Hellions-bluThe heroine in Hellions is Dora (Chloe Rose), a likeable if typically surly teen whose world is rocked when her doctor (Rossif Sutherland) tells her that she is pregnant. She is grappling with how to handle this unwanted surprise as Halloween night approaches – and she suddenly finds herself trapped in her home by mischievous, masked children who have more on their mind than just Halloween pranks. In short order, she is fending off attacks from the titular devils as her pregnancy begins to rebel against her body. As things get more unhinged, help arrives in the form of local cop Corman (Robert Patrick) but her situation – and reality itself – might already be too far gone.

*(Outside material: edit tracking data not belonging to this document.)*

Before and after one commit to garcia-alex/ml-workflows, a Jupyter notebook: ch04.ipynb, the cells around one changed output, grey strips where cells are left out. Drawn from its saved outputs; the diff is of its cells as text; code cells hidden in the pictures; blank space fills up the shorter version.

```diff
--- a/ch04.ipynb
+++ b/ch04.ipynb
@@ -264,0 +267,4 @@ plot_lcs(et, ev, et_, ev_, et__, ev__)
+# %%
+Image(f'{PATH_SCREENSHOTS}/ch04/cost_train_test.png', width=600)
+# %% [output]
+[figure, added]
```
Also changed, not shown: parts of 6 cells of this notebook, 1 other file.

Hellions does a good job establishing its heroine and her predicament. However, Pascal Trottier’s script never quite nails its blend of drama, horror and surrealism. The child monsters seem to be a manifestation of Dora’s fear of her pregnancy forcing her to grow up too fast but the script never works out the connection, playing the killer kids as typical movie monsters and getting lost in too many “is this real or a nightmare?” turnabouts. It’s also a little too self-conscious about being a horror story: before the plot’s real horrors kick in, Trottier and McDonald throw in a couple of unnecessary cheap scares that make it seem the heroine is losing her grip too early.

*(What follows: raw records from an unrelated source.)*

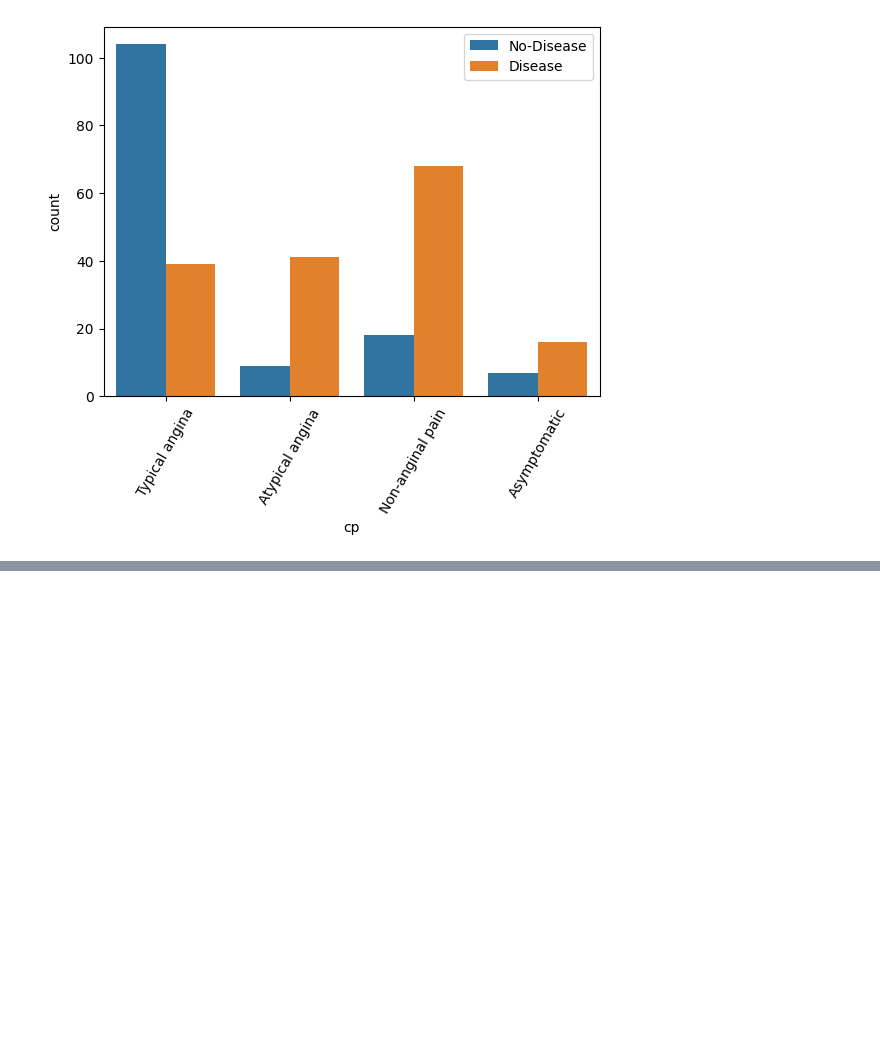
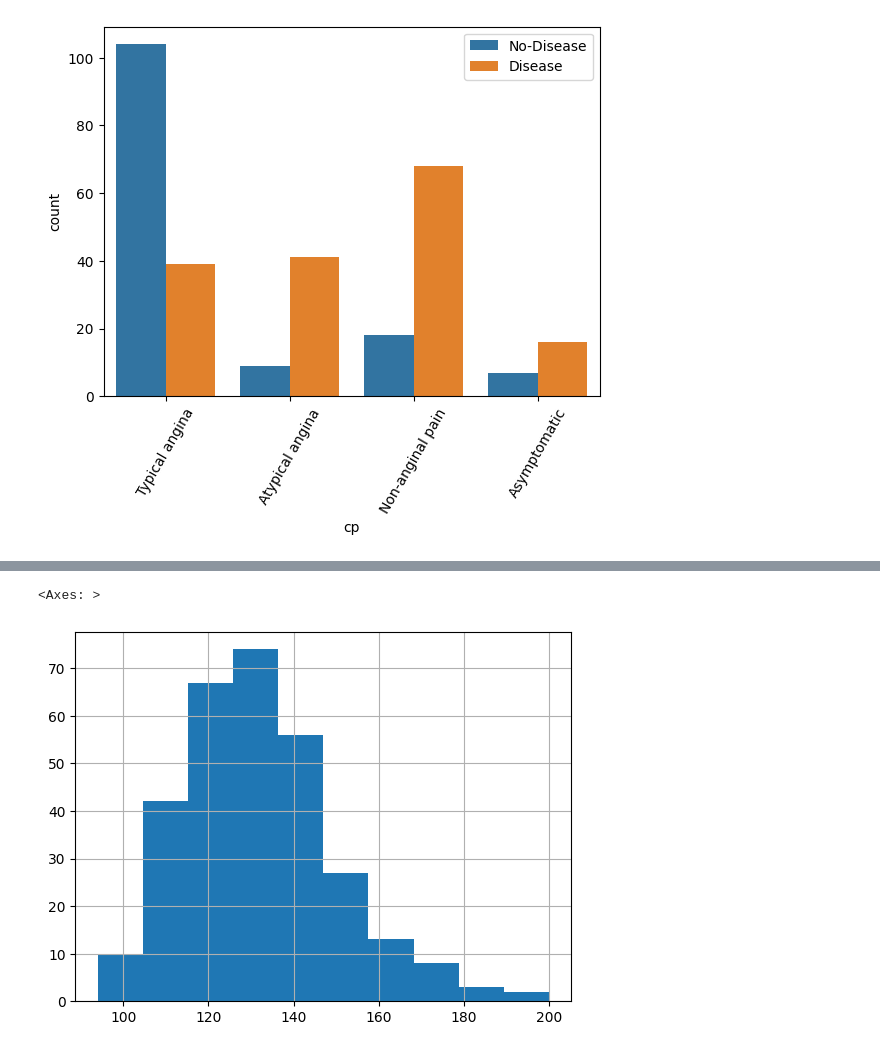
Before and after one commit to yash66gupta/Heart-disease-analysis, a Jupyter notebook: Heart_disease_data_analysis.ipynb, the cells around one changed output, grey strips where cells are left out. Cells and saved outputs as stored; diff of their text form; code cells hidden in the pictures; blank space fills up the shorter version.

```diff
--- a/Heart_disease_data_analysis.ipynb
+++ b/Heart_disease_data_analysis.ipynb
@@ -174,0 +182,5 @@ plt.show()
+# %%
+df1['trestbps'].hist()
+# %% [output]
+<Axes: >
+[figure, added]
```
Also changed, not shown: parts of 3 cells of this notebook.
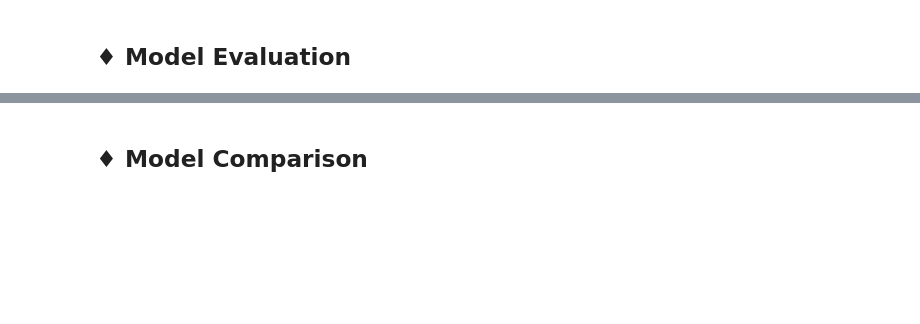
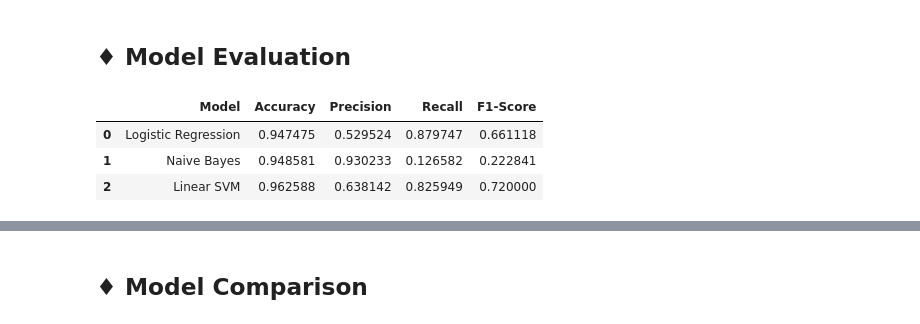
Before and after one commit to SruthiGS-Gito/Amazon-Customer-Review, a Jupyter notebook: Amazon_Consumer_Reviews.ipynb, the cells around one changed output, grey strips where cells are left out. Saved outputs shown, nothing was run; the diff lists cells and outputs as text; code cells hidden in the pictures; blank space fills up the shorter version.

```diff
--- a/Amazon_Consumer_Reviews.ipynb
+++ b/Amazon_Consumer_Reviews.ipynb
@@ -488,2 +589,52 @@ X_test_tfidf = tfidf.transform(X_test)
 # %% [markdown]
 ## ♦ Model Evaluation
+# %%
+# Function to calculate evaluation metrics
+def evaluate_model(model_name, y_test_2, y_pred):
+
+    accuracy = accuracy_score(y_test_2, y_pred)
+    precision = precision_score(y_test_2, y_pred, pos_label='Negative')
+    recall = recall_score(y_test_2, y_pred, pos_label='Negative')
+    f1 = f1_score(y_test_2, y_pred, pos_label='Negative')
+
+    return {
+        'Model': model_name,
+        'Accuracy': accuracy,
+        'Precision': precision,
+        'Recall': recall,
+        'F1-Score': f1
+    }
+
+# Evaluate each model
+results = []
+
+results.append(
+    evaluate_model(
+        'Logistic Regression',
+        y_test,
+        y_pred_lr
+  ))
+
+results.append(
+    evaluate_model(
+        'Naive Bayes',
+        y_test,
+        y_pred_nb
+  ))
+
+results.append(
+    evaluate_model(
+        'Linear SVM',
+        y_test,
+        y_pred_svm
+  ))
+
+# Create a dataframe containing all results
+results_df = pd.DataFrame(results)
+
+results_df
+# %% [output]
+|  | Model | Accuracy | Precision | Recall | F1-Score |
+| 0 | Logistic Regression | 0.947475 | 0.529524 | 0.879747 | 0.661118 |
+| 1 | Naive Bayes | 0.948581 | 0.930233 | 0.126582 | 0.222841 |
+| 2 | Linear SVM | 0.962588 | 0.638142 | 0.825949 | 0.720000 |
```
Also changed, not shown: parts of 13 cells of this notebook.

McDonald directs the film in an adventurous way, reveling in the surreal setpieces and the opportunity to turn the film’s familiar rural setting into a nightmare wasteland via some unusual pink/purple color timing. However, once he gets past the first act, the horror theatrics override the characterizations completely: for example, Patrick seems game for both the horror and surrealism beats but is never given much to do beyond fulfill the script’s funhouse twists. The surrealism starts to spiral out of control near the end: a scene where Dora runs through a field of exploding pumpkins might have you questioning whether or not the moment is supposed to be funny.

In short, Hellions is an experiment in surreal horror that doesn’t fully work. The best nightmares have their own internal logic and that logic is too hard to parse in this film.

Blu-Ray Notes: Scream Factory just released this title on blu-ray as part of its partnership with IFC Midnight. The transfer does well with the film’s artsy color scheme and dimly-lit interiors and the 5.1 lossless mix makes the most of the film’s creepy, rock-tinged score. The one extra is a trailer.